What is needed:
A picture-free, exact reproduction of the listing that follows is required.

::: Material for this exercise :::

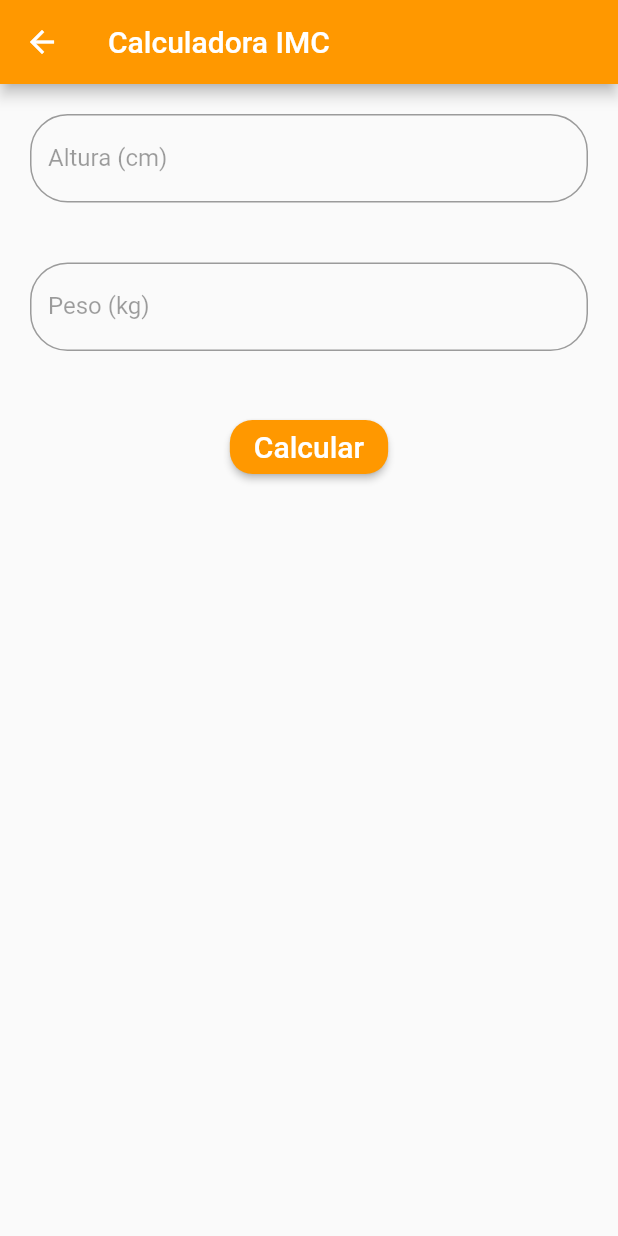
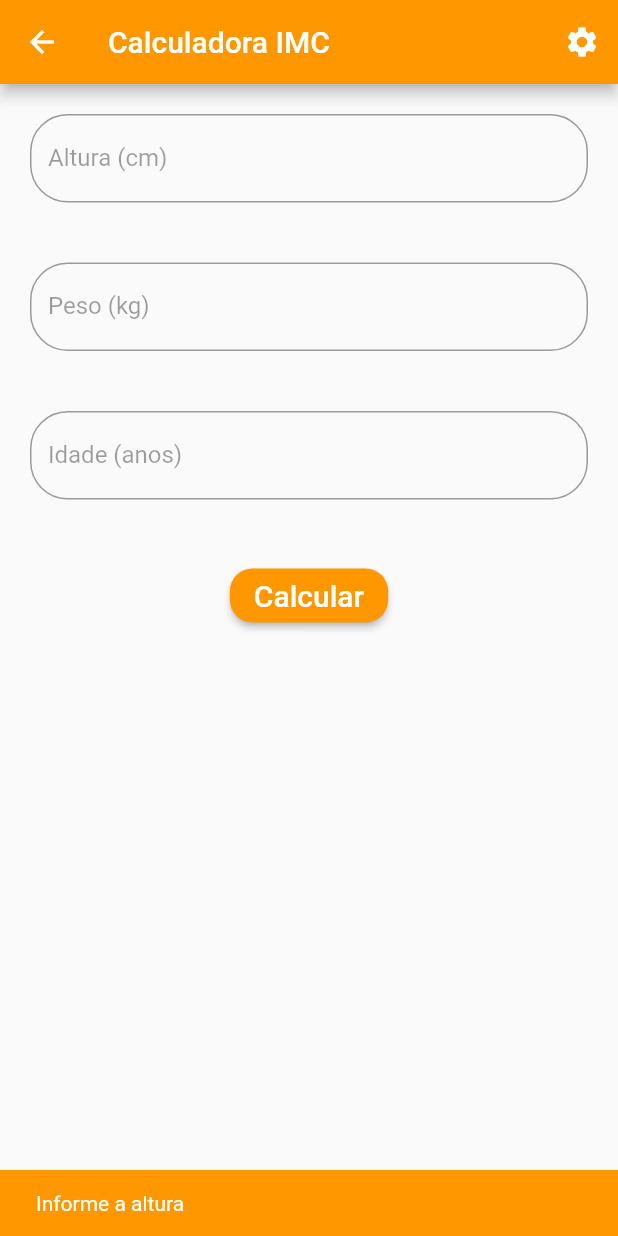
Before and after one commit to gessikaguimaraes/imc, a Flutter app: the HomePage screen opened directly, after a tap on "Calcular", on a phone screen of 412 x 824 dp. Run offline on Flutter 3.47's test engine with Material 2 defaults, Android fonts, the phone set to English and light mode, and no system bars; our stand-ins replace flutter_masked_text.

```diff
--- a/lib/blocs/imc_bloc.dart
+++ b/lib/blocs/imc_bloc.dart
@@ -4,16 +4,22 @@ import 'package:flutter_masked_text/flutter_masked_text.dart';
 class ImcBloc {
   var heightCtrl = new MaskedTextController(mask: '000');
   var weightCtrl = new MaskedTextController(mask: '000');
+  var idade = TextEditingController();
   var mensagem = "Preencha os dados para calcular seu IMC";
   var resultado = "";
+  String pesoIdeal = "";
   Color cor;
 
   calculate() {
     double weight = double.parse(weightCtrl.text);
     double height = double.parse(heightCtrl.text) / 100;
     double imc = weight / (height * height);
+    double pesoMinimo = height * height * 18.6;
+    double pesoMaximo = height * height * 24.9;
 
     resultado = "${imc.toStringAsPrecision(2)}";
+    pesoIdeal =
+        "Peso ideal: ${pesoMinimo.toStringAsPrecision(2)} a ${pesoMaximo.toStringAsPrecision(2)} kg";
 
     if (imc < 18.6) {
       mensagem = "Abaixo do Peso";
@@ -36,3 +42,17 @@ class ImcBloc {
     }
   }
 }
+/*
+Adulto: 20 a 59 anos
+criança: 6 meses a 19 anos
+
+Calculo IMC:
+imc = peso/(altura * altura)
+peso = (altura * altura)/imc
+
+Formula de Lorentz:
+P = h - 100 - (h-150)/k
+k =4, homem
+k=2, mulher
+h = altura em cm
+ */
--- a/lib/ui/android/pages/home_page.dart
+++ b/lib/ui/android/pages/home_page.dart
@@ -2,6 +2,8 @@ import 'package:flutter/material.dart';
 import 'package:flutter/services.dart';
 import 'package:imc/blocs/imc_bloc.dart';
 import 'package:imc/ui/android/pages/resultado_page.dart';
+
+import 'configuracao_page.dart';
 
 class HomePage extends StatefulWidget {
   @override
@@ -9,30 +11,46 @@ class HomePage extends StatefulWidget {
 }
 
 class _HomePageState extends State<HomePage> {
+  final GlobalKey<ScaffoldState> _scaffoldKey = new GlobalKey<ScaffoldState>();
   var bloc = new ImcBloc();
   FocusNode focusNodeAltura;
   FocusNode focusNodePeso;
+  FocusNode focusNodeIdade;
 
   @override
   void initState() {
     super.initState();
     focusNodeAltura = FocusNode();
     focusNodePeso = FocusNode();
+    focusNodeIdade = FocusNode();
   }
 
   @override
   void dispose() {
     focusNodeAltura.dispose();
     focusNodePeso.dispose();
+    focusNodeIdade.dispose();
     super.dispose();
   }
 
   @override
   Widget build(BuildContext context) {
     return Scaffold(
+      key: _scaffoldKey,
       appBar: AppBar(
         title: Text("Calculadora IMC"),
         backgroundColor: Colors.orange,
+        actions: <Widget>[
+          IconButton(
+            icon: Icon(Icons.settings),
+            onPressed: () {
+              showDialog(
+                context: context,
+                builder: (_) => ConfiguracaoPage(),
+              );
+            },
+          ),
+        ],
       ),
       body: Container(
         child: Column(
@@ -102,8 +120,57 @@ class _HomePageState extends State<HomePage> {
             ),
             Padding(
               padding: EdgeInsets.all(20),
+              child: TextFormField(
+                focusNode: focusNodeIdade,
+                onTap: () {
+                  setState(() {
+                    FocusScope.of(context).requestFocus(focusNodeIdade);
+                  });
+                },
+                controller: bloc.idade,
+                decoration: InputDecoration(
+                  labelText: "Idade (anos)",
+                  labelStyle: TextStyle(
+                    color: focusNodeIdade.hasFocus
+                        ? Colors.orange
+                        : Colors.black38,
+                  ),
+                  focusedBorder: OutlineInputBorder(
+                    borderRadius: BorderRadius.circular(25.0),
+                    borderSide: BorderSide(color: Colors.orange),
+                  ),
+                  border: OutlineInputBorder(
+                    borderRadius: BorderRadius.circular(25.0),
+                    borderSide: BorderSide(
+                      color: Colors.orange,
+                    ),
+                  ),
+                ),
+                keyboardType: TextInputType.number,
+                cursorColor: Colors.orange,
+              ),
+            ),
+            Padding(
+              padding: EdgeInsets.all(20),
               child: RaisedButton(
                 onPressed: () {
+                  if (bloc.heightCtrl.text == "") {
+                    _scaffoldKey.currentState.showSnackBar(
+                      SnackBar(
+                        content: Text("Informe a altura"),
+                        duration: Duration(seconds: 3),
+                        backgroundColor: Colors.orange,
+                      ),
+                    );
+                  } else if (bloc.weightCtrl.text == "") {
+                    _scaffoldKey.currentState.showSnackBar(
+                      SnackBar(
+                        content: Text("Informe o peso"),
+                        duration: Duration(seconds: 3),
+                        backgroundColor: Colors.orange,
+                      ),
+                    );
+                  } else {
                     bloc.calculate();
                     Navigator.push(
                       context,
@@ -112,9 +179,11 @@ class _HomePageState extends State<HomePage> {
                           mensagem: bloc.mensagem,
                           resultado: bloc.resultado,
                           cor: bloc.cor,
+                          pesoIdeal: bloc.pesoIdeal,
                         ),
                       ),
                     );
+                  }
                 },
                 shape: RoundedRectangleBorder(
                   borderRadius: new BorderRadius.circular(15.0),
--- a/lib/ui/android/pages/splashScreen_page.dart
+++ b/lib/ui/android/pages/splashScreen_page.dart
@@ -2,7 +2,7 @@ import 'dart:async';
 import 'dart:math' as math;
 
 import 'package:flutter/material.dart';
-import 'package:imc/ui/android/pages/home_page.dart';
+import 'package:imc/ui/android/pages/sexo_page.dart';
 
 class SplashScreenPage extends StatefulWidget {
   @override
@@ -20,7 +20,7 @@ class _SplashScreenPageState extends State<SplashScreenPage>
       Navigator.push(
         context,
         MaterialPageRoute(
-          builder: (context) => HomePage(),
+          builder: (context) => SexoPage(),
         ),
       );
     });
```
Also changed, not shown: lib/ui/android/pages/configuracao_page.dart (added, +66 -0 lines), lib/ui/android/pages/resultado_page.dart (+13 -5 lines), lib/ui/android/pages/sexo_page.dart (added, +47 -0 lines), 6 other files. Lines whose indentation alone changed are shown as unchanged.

:::

Result:
Before and after one commit to gessikaguimaraes/imc, a Flutter app: the HomePage screen opened directly, after a tap on "Calcular", on a phone screen of 412 x 824 dp. Run offline on Flutter 3.47's test engine with Material 2 defaults, Android fonts, the phone set to English and light mode, and no system bars; our stand-ins replace flutter_masked_text.

```diff
--- a/lib/blocs/imc_bloc.dart
+++ b/lib/blocs/imc_bloc.dart
@@ -4,16 +4,22 @@ import 'package:flutter_masked_text/flutter_masked_text.dart';
 class ImcBloc {
   var heightCtrl = new MaskedTextController(mask: '000');
   var weightCtrl = new MaskedTextController(mask: '000');
+  var idade = TextEditingController();
   var mensagem = "Preencha os dados para calcular seu IMC";
   var resultado = "";
+  String pesoIdeal = "";
   Color cor;
 
   calculate() {
     double weight = double.parse(weightCtrl.text);
     double height = double.parse(heightCtrl.text) / 100;
     double imc = weight / (height * height);
+    double pesoMinimo = height * height * 18.6;
+    double pesoMaximo = height * height * 24.9;
 
     resultado = "${imc.toStringAsPrecision(2)}";
+    pesoIdeal =
+        "Peso ideal: ${pesoMinimo.toStringAsPrecision(2)} a ${pesoMaximo.toStringAsPrecision(2)} kg";
 
     if (imc < 18.6) {
       mensagem = "Abaixo do Peso";
@@ -36,3 +42,17 @@ class ImcBloc {
     }
   }
 }
+/*
+Adulto: 20 a 59 anos
+criança: 6 meses a 19 anos
+
+Calculo IMC:
+imc = peso/(altura * altura)
+peso = (altura * altura)/imc
+
+Formula de Lorentz:
+P = h - 100 - (h-150)/k
+k =4, homem
+k=2, mulher
+h = altura em cm
+ */
--- a/lib/ui/android/pages/home_page.dart
+++ b/lib/ui/android/pages/home_page.dart
@@ -2,6 +2,8 @@ import 'package:flutter/material.dart';
 import 'package:flutter/services.dart';
 import 'package:imc/blocs/imc_bloc.dart';
 import 'package:imc/ui/android/pages/resultado_page.dart';
+
+import 'configuracao_page.dart';
 
 class HomePage extends StatefulWidget {
   @override
@@ -9,30 +11,46 @@ class HomePage extends StatefulWidget {
 }
 
 class _HomePageState extends State<HomePage> {
+  final GlobalKey<ScaffoldState> _scaffoldKey = new GlobalKey<ScaffoldState>();
   var bloc = new ImcBloc();
   FocusNode focusNodeAltura;
   FocusNode focusNodePeso;
+  FocusNode focusNodeIdade;
 
   @override
   void initState() {
     super.initState();
     focusNodeAltura = FocusNode();
     focusNodePeso = FocusNode();
+    focusNodeIdade = FocusNode();
   }
 
   @override
   void dispose() {
     focusNodeAltura.dispose();
     focusNodePeso.dispose();
+    focusNodeIdade.dispose();
     super.dispose();
   }
 
   @override
   Widget build(BuildContext context) {
     return Scaffold(
+      key: _scaffoldKey,
       appBar: AppBar(
         title: Text("Calculadora IMC"),
         backgroundColor: Colors.orange,
+        actions: <Widget>[
+          IconButton(
+            icon: Icon(Icons.settings),
+            onPressed: () {
+              showDialog(
+                context: context,
+                builder: (_) => ConfiguracaoPage(),
+              );
+            },
+          ),
+        ],
       ),
       body: Container(
         child: Column(
@@ -102,8 +120,57 @@ class _HomePageState extends State<HomePage> {
             ),
             Padding(
               padding: EdgeInsets.all(20),
+              child: TextFormField(
+                focusNode: focusNodeIdade,
+                onTap: () {
+                  setState(() {
+                    FocusScope.of(context).requestFocus(focusNodeIdade);
+                  });
+                },
+                controller: bloc.idade,
+                decoration: InputDecoration(
+                  labelText: "Idade (anos)",
+                  labelStyle: TextStyle(
+                    color: focusNodeIdade.hasFocus
+                        ? Colors.orange
+                        : Colors.black38,
+                  ),
+                  focusedBorder: OutlineInputBorder(
+                    borderRadius: BorderRadius.circular(25.0),
+                    borderSide: BorderSide(color: Colors.orange),
+                  ),
+                  border: OutlineInputBorder(
+                    borderRadius: BorderRadius.circular(25.0),
+                    borderSide: BorderSide(
+                      color: Colors.orange,
+                    ),
+                  ),
+                ),
+                keyboardType: TextInputType.number,
+                cursorColor: Colors.orange,
+              ),
+            ),
+            Padding(
+              padding: EdgeInsets.all(20),
               child: RaisedButton(
                 onPressed: () {
+                  if (bloc.heightCtrl.text == "") {
+                    _scaffoldKey.currentState.showSnackBar(
+                      SnackBar(
+                        content: Text("Informe a altura"),
+                        duration: Duration(seconds: 3),
+                        backgroundColor: Colors.orange,
+                      ),
+                    );
+                  } else if (bloc.weightCtrl.text == "") {
+                    _scaffoldKey.currentState.showSnackBar(
+                      SnackBar(
+                        content: Text("Informe o peso"),
+                        duration: Duration(seconds: 3),
+                        backgroundColor: Colors.orange,
+                      ),
+                    );
+                  } else {
                     bloc.calculate();
                     Navigator.push(
                       context,
@@ -112,9 +179,11 @@ class _HomePageState extends State<HomePage> {
                           mensagem: bloc.mensagem,
                           resultado: bloc.resultado,
                           cor: bloc.cor,
+                          pesoIdeal: bloc.pesoIdeal,
                         ),
                       ),
                     );
+                  }
                 },
                 shape: RoundedRectangleBorder(
                   borderRadius: new BorderRadius.circular(15.0),
--- a/lib/ui/android/pages/splashScreen_page.dart
+++ b/lib/ui/android/pages/splashScreen_page.dart
@@ -2,7 +2,7 @@ import 'dart:async';
 import 'dart:math' as math;
 
 import 'package:flutter/material.dart';
-import 'package:imc/ui/android/pages/home_page.dart';
+import 'package:imc/ui/android/pages/sexo_page.dart';
 
 class SplashScreenPage extends StatefulWidget {
   @override
@@ -20,7 +20,7 @@ class _SplashScreenPageState extends State<SplashScreenPage>
       Navigator.push(
         context,
         MaterialPageRoute(
-          builder: (context) => HomePage(),
+          builder: (context) => SexoPage(),
         ),
       );
     });
```
Also changed, not shown: lib/ui/android/pages/configuracao_page.dart (added, +66 -0 lines), lib/ui/android/pages/resultado_page.dart (+13 -5 lines), lib/ui/android/pages/sexo_page.dart (added, +47 -0 lines), 6 other files. Lines whose indentation alone changed are shown as unchanged.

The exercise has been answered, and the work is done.